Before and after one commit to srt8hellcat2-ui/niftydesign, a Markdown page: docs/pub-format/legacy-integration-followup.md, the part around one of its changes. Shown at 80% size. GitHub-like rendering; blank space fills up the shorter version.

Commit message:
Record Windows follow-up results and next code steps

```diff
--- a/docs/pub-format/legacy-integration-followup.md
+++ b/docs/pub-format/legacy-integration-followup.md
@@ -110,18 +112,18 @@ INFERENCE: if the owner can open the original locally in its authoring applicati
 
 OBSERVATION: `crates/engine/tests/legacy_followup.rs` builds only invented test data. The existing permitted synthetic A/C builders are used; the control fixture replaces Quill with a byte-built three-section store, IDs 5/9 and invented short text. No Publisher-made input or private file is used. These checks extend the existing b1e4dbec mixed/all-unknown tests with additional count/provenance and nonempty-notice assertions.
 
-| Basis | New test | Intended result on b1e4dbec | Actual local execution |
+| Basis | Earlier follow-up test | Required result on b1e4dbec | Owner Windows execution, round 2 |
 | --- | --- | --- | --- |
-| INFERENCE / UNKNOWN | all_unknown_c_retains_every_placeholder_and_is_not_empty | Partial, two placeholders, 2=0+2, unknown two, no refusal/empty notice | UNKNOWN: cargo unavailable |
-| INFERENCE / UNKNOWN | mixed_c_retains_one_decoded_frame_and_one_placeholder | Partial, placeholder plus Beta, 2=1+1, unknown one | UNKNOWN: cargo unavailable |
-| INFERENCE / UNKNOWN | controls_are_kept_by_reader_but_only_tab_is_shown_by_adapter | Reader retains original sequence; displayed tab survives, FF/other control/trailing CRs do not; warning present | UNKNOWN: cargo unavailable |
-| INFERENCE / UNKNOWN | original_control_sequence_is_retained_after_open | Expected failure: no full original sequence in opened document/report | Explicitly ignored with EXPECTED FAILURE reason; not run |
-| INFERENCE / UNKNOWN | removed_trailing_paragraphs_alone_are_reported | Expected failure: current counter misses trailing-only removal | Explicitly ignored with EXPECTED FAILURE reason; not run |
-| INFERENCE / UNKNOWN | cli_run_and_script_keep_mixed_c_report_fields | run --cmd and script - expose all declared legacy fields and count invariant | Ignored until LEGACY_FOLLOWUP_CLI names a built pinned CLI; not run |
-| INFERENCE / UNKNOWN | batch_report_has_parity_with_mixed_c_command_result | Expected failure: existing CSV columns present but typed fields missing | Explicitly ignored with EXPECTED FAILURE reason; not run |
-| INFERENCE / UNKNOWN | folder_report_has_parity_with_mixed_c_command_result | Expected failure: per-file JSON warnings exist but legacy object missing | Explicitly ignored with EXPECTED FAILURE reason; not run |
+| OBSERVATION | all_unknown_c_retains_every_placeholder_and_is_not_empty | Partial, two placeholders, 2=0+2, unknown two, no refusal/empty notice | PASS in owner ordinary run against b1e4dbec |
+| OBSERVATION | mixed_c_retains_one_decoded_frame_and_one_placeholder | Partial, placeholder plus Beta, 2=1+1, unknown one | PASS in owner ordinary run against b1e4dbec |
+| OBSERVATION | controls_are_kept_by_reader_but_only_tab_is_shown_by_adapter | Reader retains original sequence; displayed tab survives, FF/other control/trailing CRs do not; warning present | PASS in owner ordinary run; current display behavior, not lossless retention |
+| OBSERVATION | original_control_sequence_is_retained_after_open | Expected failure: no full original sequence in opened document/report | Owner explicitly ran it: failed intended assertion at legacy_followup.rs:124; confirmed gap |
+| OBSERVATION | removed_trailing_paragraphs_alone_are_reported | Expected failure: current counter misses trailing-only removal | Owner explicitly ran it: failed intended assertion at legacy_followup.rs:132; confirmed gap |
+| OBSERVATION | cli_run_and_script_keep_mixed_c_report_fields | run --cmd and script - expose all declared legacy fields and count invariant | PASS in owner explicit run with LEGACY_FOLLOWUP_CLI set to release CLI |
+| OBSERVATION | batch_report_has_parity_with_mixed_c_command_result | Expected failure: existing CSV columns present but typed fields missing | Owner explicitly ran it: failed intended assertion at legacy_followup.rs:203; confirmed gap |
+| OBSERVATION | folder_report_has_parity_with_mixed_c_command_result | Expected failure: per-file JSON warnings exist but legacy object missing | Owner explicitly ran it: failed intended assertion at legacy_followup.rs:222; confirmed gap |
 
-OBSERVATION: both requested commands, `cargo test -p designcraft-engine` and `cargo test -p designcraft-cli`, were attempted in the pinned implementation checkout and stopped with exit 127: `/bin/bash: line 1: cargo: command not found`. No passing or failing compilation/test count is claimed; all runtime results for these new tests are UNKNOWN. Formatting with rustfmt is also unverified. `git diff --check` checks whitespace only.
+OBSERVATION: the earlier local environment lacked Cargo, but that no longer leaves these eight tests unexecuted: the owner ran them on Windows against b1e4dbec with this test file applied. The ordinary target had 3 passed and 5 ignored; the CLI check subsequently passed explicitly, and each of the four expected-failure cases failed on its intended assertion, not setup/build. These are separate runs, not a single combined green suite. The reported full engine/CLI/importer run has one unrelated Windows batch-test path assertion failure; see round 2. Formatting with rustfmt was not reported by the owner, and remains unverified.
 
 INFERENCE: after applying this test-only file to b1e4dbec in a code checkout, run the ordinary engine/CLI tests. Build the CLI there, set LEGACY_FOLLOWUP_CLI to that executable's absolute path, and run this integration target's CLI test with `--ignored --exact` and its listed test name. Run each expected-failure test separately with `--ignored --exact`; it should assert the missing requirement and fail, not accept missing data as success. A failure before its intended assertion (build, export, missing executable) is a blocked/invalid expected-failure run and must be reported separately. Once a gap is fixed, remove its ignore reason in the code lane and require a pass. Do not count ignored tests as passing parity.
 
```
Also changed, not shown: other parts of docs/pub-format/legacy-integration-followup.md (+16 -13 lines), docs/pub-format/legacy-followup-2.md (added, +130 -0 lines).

--

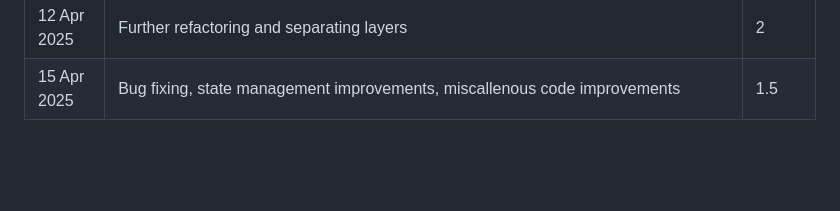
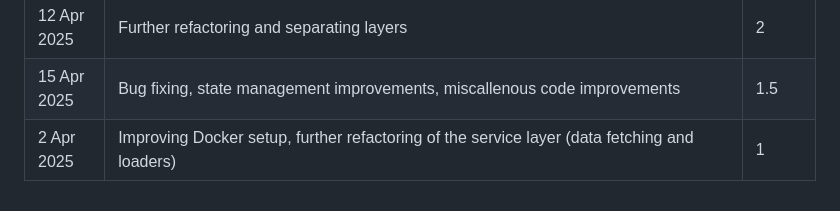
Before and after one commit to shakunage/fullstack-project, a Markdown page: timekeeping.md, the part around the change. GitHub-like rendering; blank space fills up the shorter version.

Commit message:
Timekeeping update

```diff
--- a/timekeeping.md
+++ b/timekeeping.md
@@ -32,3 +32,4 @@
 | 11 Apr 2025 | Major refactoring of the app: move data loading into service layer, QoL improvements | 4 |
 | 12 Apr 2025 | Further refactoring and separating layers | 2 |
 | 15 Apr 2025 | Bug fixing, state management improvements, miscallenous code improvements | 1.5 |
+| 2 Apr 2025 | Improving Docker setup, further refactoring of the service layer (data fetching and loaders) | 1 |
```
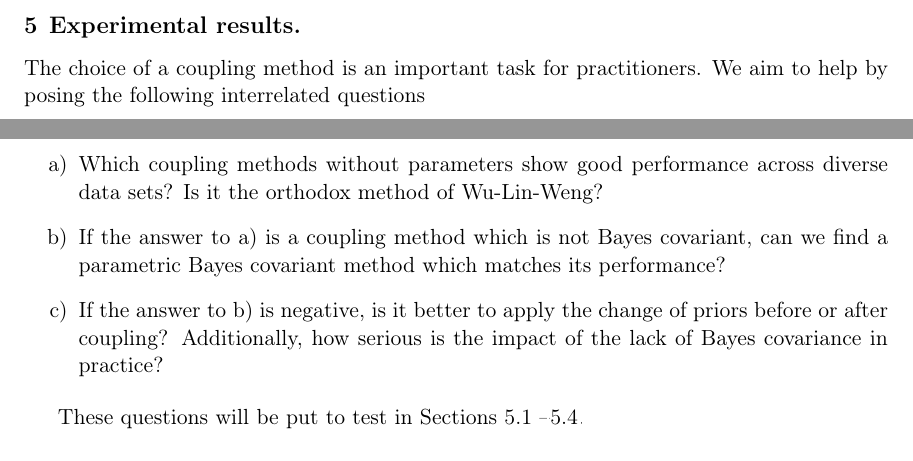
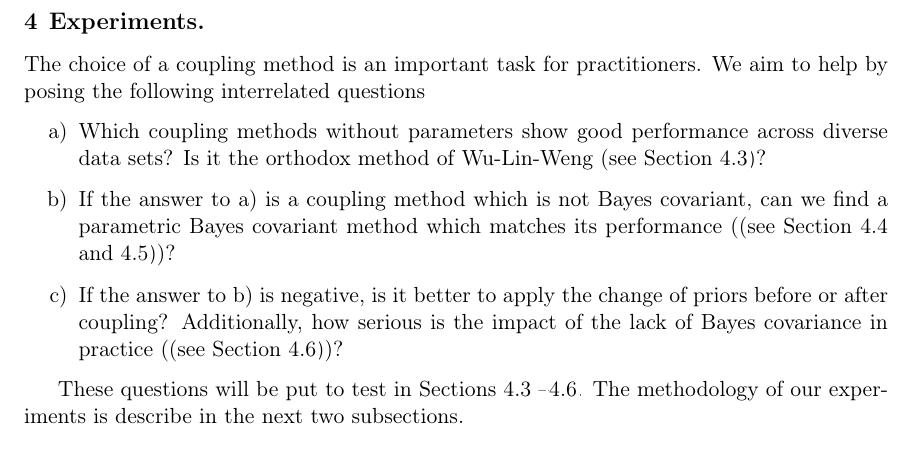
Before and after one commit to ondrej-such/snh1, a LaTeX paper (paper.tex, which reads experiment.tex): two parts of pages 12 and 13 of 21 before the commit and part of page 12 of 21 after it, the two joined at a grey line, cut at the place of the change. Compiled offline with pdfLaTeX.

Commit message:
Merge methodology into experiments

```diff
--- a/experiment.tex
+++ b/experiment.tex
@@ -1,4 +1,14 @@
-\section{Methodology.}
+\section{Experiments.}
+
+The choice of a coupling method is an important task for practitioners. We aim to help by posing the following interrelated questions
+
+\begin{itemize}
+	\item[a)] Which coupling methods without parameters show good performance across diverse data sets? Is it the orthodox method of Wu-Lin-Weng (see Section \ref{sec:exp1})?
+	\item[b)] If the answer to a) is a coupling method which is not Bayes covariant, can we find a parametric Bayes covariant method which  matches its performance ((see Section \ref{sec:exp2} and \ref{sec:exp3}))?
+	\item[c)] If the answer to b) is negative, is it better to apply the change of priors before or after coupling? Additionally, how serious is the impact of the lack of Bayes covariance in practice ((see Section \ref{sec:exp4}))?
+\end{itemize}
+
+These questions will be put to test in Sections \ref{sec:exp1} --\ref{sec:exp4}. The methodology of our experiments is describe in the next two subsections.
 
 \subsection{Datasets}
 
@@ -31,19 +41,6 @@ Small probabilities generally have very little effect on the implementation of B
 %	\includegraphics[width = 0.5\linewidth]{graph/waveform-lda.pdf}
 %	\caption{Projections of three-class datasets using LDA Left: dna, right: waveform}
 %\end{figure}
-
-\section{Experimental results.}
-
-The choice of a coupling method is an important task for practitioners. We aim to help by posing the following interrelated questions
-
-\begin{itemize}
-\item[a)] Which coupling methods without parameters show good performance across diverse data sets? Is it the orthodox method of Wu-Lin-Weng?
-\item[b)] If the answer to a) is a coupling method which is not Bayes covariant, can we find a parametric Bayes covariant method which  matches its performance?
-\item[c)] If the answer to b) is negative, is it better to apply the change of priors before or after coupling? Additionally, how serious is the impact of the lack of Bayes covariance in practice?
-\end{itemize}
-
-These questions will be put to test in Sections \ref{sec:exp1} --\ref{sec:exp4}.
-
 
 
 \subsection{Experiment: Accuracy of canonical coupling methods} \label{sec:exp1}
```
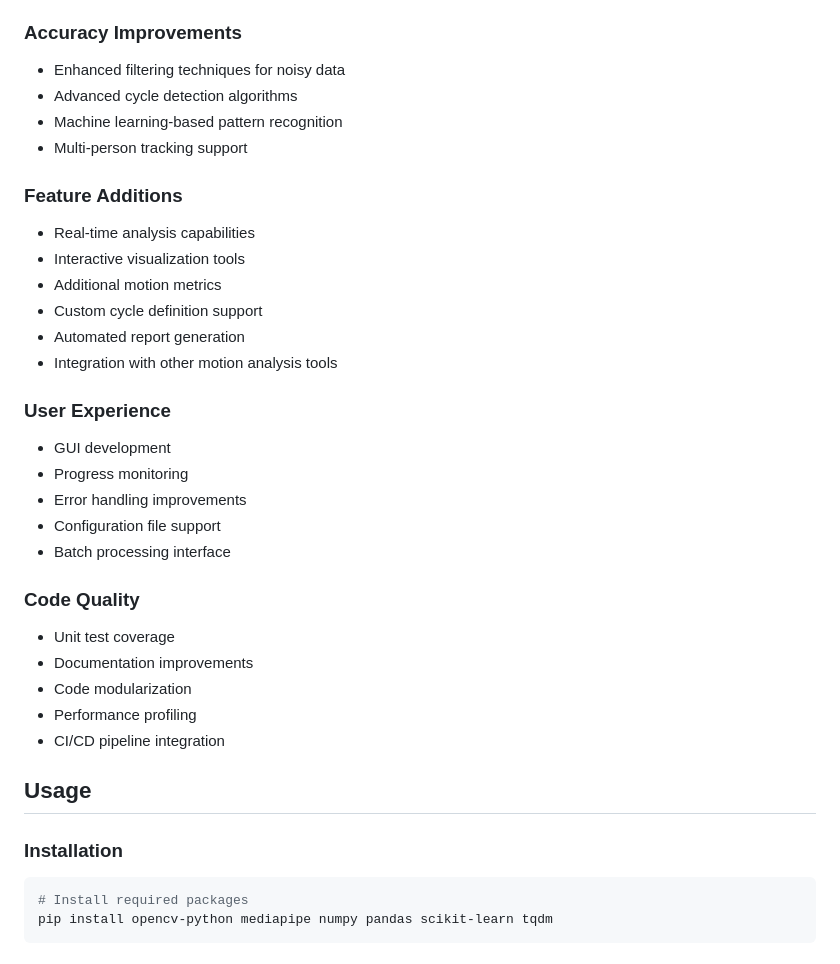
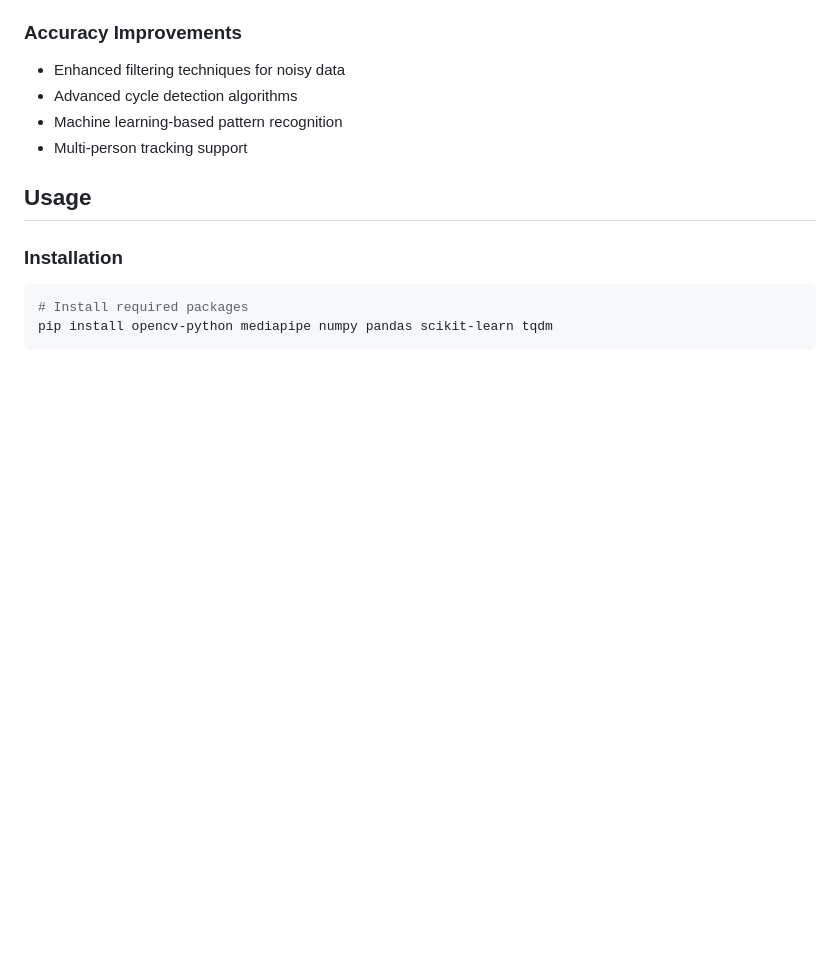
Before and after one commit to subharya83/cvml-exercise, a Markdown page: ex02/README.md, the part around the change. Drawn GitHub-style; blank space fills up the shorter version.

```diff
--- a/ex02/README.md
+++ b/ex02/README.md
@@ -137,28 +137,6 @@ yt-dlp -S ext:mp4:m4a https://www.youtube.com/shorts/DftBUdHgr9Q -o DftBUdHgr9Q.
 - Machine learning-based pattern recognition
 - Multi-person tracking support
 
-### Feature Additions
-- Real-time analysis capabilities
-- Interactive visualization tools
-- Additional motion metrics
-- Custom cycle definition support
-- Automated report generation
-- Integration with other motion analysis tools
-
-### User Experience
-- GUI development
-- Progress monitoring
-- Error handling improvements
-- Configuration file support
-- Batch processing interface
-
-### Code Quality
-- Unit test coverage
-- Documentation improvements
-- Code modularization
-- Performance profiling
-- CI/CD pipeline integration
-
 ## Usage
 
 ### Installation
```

- _PROBLEM TO WORK ON_: The answer must consist of each line in the entries above that includes "itemize".

- _EXERCISE ANSWER_:
+\begin{itemize}
+\end{itemize}
-\begin{itemize}
-\end{itemize}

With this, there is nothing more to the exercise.